══ Records for the exercise ══
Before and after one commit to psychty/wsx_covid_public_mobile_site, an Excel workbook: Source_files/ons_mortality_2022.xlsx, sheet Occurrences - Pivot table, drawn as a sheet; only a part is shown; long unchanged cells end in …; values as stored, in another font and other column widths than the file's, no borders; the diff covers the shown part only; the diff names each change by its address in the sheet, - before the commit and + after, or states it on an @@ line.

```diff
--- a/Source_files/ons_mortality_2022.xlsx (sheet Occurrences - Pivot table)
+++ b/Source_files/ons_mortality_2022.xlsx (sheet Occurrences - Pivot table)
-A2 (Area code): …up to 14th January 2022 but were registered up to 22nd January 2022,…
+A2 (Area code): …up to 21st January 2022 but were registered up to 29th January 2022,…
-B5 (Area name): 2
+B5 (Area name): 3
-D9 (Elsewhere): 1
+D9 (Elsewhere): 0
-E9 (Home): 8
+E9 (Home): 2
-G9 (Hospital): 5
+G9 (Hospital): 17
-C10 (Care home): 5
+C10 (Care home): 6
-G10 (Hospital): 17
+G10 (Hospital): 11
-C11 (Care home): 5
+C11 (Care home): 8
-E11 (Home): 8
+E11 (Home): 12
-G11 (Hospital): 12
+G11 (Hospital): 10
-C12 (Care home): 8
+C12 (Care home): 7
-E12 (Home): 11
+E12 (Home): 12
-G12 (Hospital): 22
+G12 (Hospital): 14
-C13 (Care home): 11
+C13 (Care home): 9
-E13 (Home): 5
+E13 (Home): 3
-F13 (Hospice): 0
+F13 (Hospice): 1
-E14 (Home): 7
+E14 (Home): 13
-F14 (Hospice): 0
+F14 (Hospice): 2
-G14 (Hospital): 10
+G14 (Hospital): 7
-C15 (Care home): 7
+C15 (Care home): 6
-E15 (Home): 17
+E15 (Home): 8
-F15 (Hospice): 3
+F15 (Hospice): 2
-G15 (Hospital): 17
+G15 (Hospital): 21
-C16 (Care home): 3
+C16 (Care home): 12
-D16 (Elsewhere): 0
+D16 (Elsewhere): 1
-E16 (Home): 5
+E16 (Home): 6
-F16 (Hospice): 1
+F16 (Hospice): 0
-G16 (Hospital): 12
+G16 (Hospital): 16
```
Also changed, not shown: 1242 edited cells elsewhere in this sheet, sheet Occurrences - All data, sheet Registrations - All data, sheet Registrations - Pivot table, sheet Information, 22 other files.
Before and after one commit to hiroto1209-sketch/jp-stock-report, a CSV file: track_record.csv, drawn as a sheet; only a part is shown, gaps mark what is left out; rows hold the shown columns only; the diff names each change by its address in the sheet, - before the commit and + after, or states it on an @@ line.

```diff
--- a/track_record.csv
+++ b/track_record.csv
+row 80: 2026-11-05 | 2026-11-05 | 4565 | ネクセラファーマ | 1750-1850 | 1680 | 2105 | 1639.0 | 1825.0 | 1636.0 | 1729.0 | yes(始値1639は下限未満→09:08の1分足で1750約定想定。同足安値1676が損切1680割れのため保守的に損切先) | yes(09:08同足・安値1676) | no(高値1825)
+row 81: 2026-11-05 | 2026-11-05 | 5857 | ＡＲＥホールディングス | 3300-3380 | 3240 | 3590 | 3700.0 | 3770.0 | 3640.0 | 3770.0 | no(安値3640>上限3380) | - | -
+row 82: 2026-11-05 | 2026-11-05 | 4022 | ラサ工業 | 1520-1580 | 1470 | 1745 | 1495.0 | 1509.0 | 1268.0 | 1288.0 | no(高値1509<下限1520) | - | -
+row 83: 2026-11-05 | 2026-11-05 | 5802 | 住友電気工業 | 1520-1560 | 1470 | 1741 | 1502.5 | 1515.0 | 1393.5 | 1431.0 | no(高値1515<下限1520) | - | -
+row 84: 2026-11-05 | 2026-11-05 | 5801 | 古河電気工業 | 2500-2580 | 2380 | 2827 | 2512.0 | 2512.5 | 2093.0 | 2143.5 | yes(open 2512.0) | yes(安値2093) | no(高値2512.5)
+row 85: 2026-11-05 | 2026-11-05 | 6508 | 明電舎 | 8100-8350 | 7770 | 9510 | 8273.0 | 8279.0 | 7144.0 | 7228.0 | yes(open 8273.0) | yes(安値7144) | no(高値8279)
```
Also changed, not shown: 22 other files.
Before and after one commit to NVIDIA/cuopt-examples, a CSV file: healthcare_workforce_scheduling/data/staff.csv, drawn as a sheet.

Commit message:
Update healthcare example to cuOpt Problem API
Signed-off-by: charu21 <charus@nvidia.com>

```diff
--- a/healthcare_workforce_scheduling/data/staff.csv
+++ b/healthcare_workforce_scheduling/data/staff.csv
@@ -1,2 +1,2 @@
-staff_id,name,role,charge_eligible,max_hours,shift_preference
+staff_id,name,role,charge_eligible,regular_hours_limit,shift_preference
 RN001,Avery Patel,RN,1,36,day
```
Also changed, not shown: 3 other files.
═══
What needs to be done
Can you reproduce all the material exactly?

Exercise solution
Before and after one commit to psychty/wsx_covid_public_mobile_site, an Excel workbook: Source_files/ons_mortality_2022.xlsx, sheet Occurrences - Pivot table, drawn as a sheet; only a part is shown; long unchanged cells end in …; values as stored, in another font and other column widths than the file's, no borders; the diff covers the shown part only; the diff names each change by its address in the sheet, - before the commit and + after, or states it on an @@ line.

```diff
--- a/Source_files/ons_mortality_2022.xlsx (sheet Occurrences - Pivot table)
+++ b/Source_files/ons_mortality_2022.xlsx (sheet Occurrences - Pivot table)
-A2 (Area code): …up to 14th January 2022 but were registered up to 22nd January 2022,…
+A2 (Area code): …up to 21st January 2022 but were registered up to 29th January 2022,…
-B5 (Area name): 2
+B5 (Area name): 3
-D9 (Elsewhere): 1
+D9 (Elsewhere): 0
-E9 (Home): 8
+E9 (Home): 2
-G9 (Hospital): 5
+G9 (Hospital): 17
-C10 (Care home): 5
+C10 (Care home): 6
-G10 (Hospital): 17
+G10 (Hospital): 11
-C11 (Care home): 5
+C11 (Care home): 8
-E11 (Home): 8
+E11 (Home): 12
-G11 (Hospital): 12
+G11 (Hospital): 10
-C12 (Care home): 8
+C12 (Care home): 7
-E12 (Home): 11
+E12 (Home): 12
-G12 (Hospital): 22
+G12 (Hospital): 14
-C13 (Care home): 11
+C13 (Care home): 9
-E13 (Home): 5
+E13 (Home): 3
-F13 (Hospice): 0
+F13 (Hospice): 1
-E14 (Home): 7
+E14 (Home): 13
-F14 (Hospice): 0
+F14 (Hospice): 2
-G14 (Hospital): 10
+G14 (Hospital): 7
-C15 (Care home): 7
+C15 (Care home): 6
-E15 (Home): 17
+E15 (Home): 8
-F15 (Hospice): 3
+F15 (Hospice): 2
-G15 (Hospital): 17
+G15 (Hospital): 21
-C16 (Care home): 3
+C16 (Care home): 12
-D16 (Elsewhere): 0
+D16 (Elsewhere): 1
-E16 (Home): 5
+E16 (Home): 6
-F16 (Hospice): 1
+F16 (Hospice): 0
-G16 (Hospital): 12
+G16 (Hospital): 16
```
Also changed, not shown: 1242 edited cells elsewhere in this sheet, sheet Occurrences - All data, sheet Registrations - All data, sheet Registrations - Pivot table, sheet Information, 22 other files.
Before and after one commit to hiroto1209-sketch/jp-stock-report, a CSV file: track_record.csv, drawn as a sheet; only a part is shown, gaps mark what is left out; rows hold the shown columns only; the diff names each change by its address in the sheet, - before the commit and + after, or states it on an @@ line.

```diff
--- a/track_record.csv
+++ b/track_record.csv
+row 80: 2026-11-05 | 2026-11-05 | 4565 | ネクセラファーマ | 1750-1850 | 1680 | 2105 | 1639.0 | 1825.0 | 1636.0 | 1729.0 | yes(始値1639は下限未満→09:08の1分足で1750約定想定。同足安値1676が損切1680割れのため保守的に損切先) | yes(09:08同足・安値1676) | no(高値1825)
+row 81: 2026-11-05 | 2026-11-05 | 5857 | ＡＲＥホールディングス | 3300-3380 | 3240 | 3590 | 3700.0 | 3770.0 | 3640.0 | 3770.0 | no(安値3640>上限3380) | - | -
+row 82: 2026-11-05 | 2026-11-05 | 4022 | ラサ工業 | 1520-1580 | 1470 | 1745 | 1495.0 | 1509.0 | 1268.0 | 1288.0 | no(高値1509<下限1520) | - | -
+row 83: 2026-11-05 | 2026-11-05 | 5802 | 住友電気工業 | 1520-1560 | 1470 | 1741 | 1502.5 | 1515.0 | 1393.5 | 1431.0 | no(高値1515<下限1520) | - | -
+row 84: 2026-11-05 | 2026-11-05 | 5801 | 古河電気工業 | 2500-2580 | 2380 | 2827 | 2512.0 | 2512.5 | 2093.0 | 2143.5 | yes(open 2512.0) | yes(安値2093) | no(高値2512.5)
+row 85: 2026-11-05 | 2026-11-05 | 6508 | 明電舎 | 8100-8350 | 7770 | 9510 | 8273.0 | 8279.0 | 7144.0 | 7228.0 | yes(open 8273.0) | yes(安値7144) | no(高値8279)
```
Also changed, not shown: 22 other files.
Before and after one commit to NVIDIA/cuopt-examples, a CSV file: healthcare_workforce_scheduling/data/staff.csv, drawn as a sheet.

Commit message:
Update healthcare example to cuOpt Problem API
Signed-off-by: charu21 <charus@nvidia.com>

```diff
--- a/healthcare_workforce_scheduling/data/staff.csv
+++ b/healthcare_workforce_scheduling/data/staff.csv
@@ -1,2 +1,2 @@
-staff_id,name,role,charge_eligible,max_hours,shift_preference
+staff_id,name,role,charge_eligible,regular_hours_limit,shift_preference
 RN001,Avery Patel,RN,1,36,day
```
Also changed, not shown: 3 other files.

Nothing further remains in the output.